◆ **Problem description**: Gather each line containing the string "Before" from these entries.

*** Opening Information ***

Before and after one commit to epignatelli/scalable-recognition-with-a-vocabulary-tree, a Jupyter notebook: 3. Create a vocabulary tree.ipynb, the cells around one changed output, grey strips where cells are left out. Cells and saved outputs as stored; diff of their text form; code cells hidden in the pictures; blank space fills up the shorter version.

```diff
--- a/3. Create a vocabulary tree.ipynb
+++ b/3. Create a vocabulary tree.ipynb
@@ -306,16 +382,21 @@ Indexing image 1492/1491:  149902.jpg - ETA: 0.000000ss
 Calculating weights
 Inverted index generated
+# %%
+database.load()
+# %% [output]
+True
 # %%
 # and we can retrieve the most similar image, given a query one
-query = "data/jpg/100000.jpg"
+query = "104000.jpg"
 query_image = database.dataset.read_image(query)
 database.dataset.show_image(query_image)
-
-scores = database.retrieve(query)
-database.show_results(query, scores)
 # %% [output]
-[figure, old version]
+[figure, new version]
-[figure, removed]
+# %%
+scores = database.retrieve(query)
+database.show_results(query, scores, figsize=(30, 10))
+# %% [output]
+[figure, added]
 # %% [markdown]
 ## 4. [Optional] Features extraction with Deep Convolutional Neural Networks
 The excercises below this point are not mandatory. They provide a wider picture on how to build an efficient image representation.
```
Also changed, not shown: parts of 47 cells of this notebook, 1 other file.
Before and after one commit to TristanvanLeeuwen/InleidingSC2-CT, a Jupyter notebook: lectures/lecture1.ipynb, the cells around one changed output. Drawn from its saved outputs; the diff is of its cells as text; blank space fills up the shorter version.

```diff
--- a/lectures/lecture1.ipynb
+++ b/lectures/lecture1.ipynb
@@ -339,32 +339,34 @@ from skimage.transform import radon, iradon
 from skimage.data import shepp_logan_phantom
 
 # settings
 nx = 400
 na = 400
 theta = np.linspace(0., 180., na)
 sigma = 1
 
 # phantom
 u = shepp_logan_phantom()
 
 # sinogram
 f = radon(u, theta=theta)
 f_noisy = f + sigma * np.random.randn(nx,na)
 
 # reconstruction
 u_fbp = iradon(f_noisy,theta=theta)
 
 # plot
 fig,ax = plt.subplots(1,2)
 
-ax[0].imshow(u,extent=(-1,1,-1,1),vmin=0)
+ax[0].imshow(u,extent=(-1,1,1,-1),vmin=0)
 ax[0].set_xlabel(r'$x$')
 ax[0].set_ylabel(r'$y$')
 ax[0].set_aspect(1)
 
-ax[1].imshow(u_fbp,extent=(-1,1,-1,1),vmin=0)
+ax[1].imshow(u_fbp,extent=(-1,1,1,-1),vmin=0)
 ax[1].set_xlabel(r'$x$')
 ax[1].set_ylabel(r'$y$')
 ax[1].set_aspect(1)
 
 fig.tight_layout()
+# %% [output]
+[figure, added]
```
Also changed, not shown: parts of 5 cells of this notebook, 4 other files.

*** Closing Information ***

◆ **Task result**:
Before and after one commit to epignatelli/scalable-recognition-with-a-vocabulary-tree, a Jupyter notebook: 3. Create a vocabulary tree.ipynb, the cells around one changed output, grey strips where cells are left out. Cells and saved outputs as stored; diff of their text form; code cells hidden in the pictures; blank space fills up the shorter version.
Before and after one commit to TristanvanLeeuwen/InleidingSC2-CT, a Jupyter notebook: lectures/lecture1.ipynb, the cells around one changed output. Drawn from its saved outputs; the diff is of its cells as text; blank space fills up the shorter version.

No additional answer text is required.